(EXTRACTED MATERIAL):
----

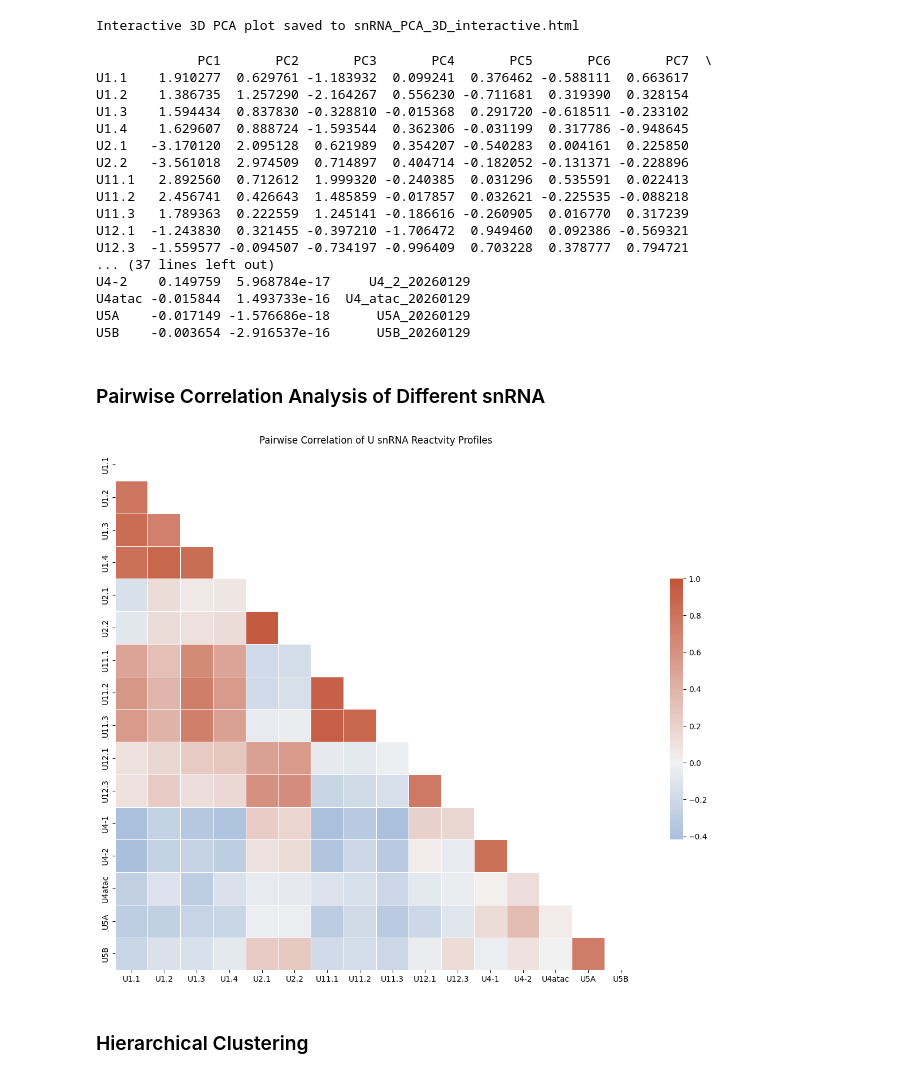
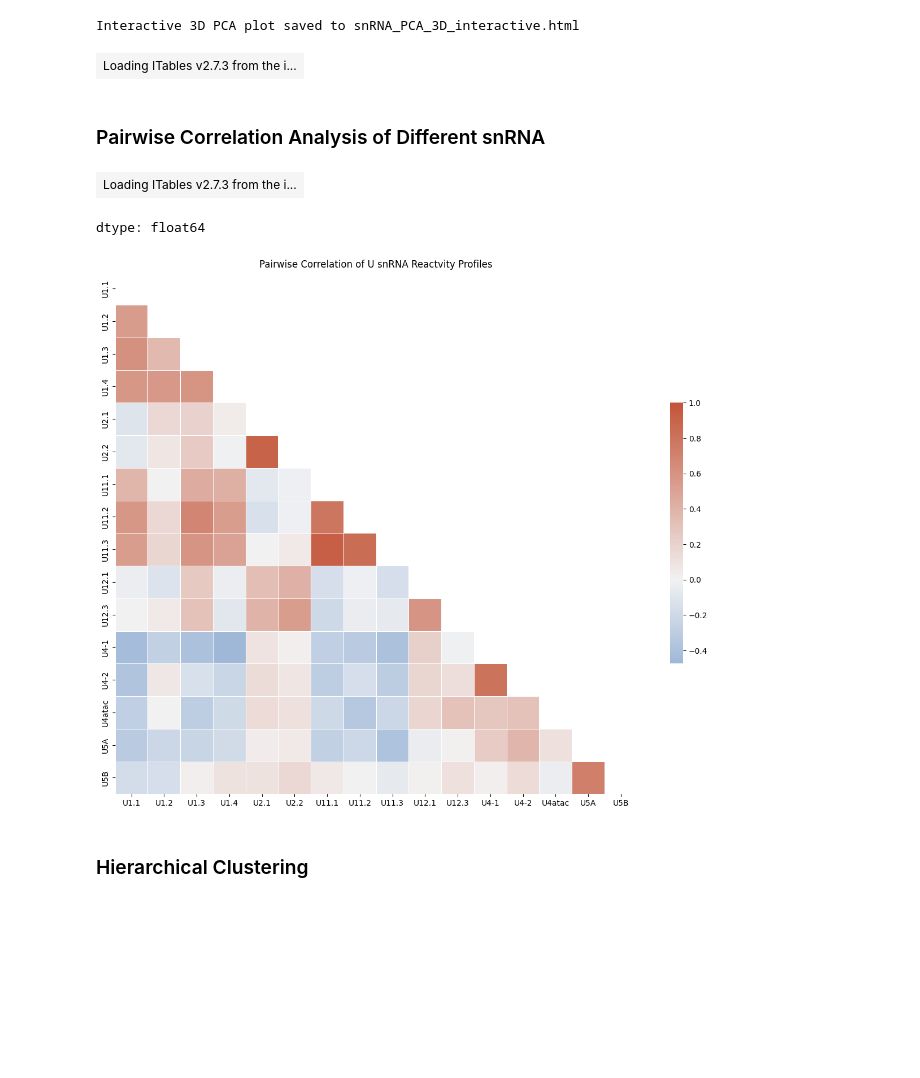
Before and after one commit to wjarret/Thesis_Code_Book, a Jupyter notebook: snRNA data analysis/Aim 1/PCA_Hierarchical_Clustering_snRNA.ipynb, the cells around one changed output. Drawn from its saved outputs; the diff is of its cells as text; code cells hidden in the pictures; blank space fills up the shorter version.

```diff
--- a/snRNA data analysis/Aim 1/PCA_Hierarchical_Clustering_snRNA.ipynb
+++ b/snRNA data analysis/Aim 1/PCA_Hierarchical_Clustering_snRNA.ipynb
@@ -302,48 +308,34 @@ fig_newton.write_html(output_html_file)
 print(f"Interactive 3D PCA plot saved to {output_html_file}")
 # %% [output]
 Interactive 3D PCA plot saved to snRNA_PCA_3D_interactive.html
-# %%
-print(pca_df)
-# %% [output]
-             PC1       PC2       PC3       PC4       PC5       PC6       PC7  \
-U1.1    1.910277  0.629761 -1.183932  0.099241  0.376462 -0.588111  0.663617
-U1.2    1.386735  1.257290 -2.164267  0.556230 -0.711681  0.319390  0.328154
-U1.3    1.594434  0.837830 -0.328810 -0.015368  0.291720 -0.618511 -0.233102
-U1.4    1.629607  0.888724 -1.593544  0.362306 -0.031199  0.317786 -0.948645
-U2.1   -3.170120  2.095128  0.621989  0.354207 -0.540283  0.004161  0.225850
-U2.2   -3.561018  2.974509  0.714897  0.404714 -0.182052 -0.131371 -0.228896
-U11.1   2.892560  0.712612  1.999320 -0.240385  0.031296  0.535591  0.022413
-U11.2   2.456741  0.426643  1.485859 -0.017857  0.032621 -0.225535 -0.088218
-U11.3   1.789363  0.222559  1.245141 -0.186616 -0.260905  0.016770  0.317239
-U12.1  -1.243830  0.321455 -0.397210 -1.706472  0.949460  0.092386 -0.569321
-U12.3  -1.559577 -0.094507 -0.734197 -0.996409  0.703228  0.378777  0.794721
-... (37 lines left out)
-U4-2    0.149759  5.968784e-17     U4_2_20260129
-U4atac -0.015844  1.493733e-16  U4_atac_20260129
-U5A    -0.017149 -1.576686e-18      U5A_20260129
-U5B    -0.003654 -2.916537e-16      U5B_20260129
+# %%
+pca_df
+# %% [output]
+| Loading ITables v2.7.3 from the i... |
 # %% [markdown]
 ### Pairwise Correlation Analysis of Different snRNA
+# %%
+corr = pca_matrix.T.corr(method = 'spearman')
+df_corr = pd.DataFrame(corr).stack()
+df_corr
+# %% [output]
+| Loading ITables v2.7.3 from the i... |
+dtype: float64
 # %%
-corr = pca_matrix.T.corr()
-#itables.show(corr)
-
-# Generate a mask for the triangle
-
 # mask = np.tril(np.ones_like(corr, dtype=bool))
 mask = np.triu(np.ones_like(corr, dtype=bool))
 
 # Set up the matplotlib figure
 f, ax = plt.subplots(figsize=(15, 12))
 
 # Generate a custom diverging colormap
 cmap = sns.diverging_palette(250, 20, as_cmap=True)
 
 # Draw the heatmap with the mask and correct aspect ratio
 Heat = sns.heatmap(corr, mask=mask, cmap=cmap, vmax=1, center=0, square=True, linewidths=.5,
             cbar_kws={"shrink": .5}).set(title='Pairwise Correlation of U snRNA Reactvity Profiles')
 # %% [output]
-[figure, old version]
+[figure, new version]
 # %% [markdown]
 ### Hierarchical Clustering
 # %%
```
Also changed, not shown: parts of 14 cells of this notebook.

----

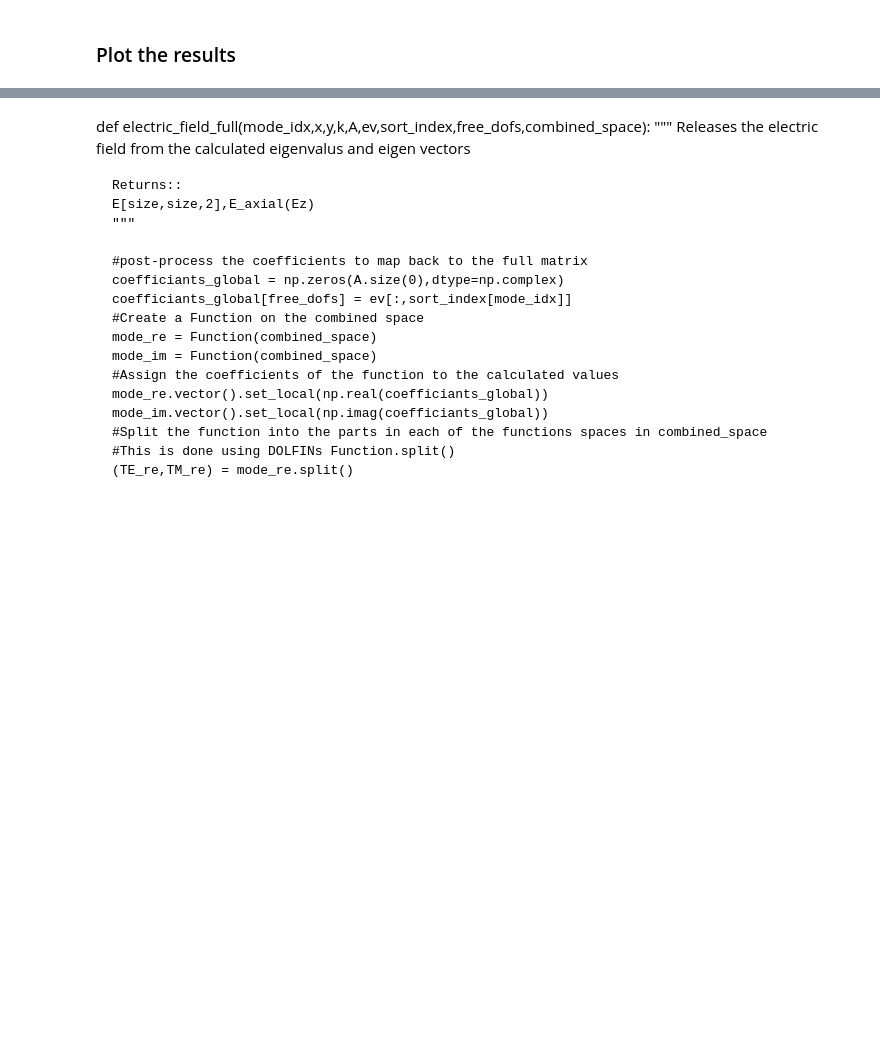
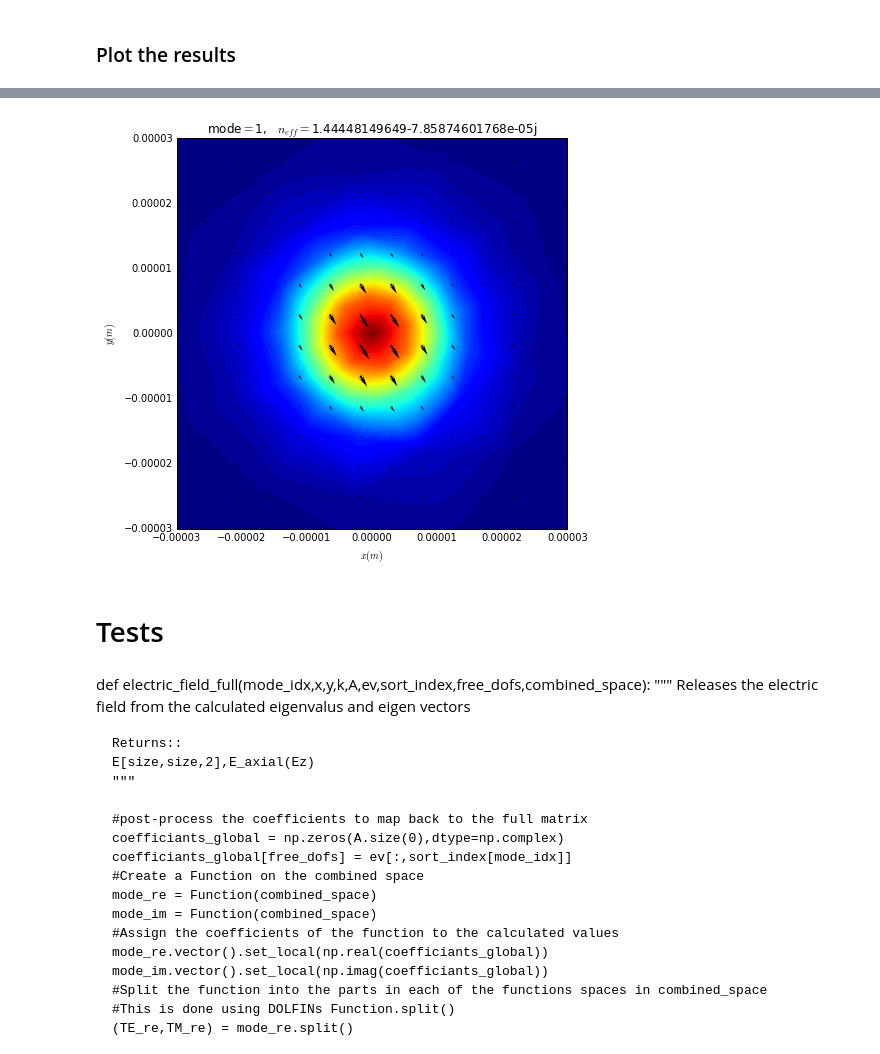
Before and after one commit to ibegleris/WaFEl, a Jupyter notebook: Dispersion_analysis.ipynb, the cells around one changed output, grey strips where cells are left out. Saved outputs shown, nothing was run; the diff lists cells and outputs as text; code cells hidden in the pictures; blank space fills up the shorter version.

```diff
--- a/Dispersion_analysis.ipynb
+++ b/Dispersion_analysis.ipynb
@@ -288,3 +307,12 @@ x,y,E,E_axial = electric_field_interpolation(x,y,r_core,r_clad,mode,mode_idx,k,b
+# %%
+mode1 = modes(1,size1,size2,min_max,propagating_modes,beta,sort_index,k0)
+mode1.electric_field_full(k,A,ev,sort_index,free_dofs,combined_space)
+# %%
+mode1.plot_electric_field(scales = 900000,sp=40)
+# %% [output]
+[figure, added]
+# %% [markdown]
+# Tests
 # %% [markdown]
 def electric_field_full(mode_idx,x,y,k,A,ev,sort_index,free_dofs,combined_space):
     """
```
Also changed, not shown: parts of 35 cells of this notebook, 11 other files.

----

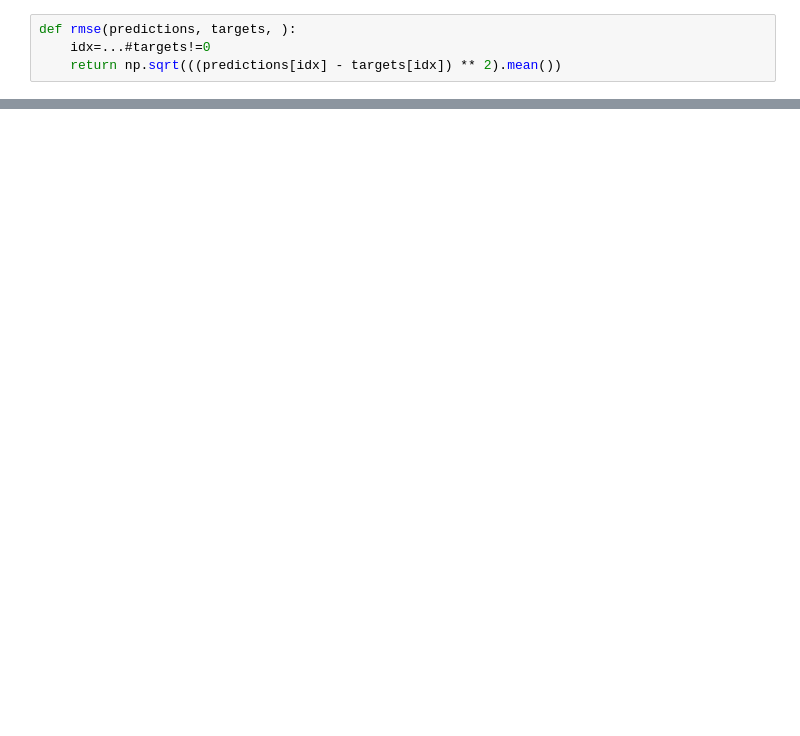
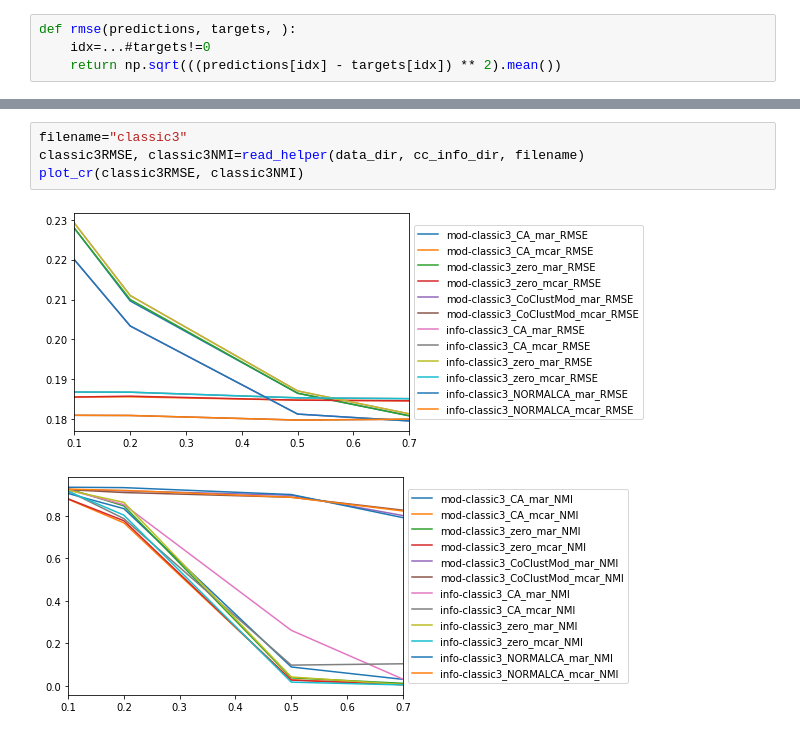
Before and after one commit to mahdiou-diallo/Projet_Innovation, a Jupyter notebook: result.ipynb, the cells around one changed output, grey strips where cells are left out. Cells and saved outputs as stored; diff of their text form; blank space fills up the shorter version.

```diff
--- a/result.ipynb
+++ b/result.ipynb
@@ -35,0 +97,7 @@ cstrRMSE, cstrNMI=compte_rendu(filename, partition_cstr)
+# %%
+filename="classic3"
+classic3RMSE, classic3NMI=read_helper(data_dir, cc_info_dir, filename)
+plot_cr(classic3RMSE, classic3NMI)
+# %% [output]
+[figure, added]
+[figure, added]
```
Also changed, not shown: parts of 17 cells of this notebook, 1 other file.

----

(DIRECTIONS FOR THIS TASK): Search the entries for "changed" and copy out each line that has it.

(FINISHED EXERCISE):
Before and after one commit to wjarret/Thesis_Code_Book, a Jupyter notebook: snRNA data analysis/Aim 1/PCA_Hierarchical_Clustering_snRNA.ipynb, the cells around one changed output. Drawn from its saved outputs; the diff is of its cells as text; code cells hidden in the pictures; blank space fills up the shorter version.
Also changed, not shown: parts of 14 cells of this notebook.
Before and after one commit to ibegleris/WaFEl, a Jupyter notebook: Dispersion_analysis.ipynb, the cells around one changed output, grey strips where cells are left out. Saved outputs shown, nothing was run; the diff lists cells and outputs as text; code cells hidden in the pictures; blank space fills up the shorter version.
Also changed, not shown: parts of 35 cells of this notebook, 11 other files.
Before and after one commit to mahdiou-diallo/Projet_Innovation, a Jupyter notebook: result.ipynb, the cells around one changed output, grey strips where cells are left out. Cells and saved outputs as stored; diff of their text form; blank space fills up the shorter version.
Also changed, not shown: parts of 17 cells of this notebook, 1 other file.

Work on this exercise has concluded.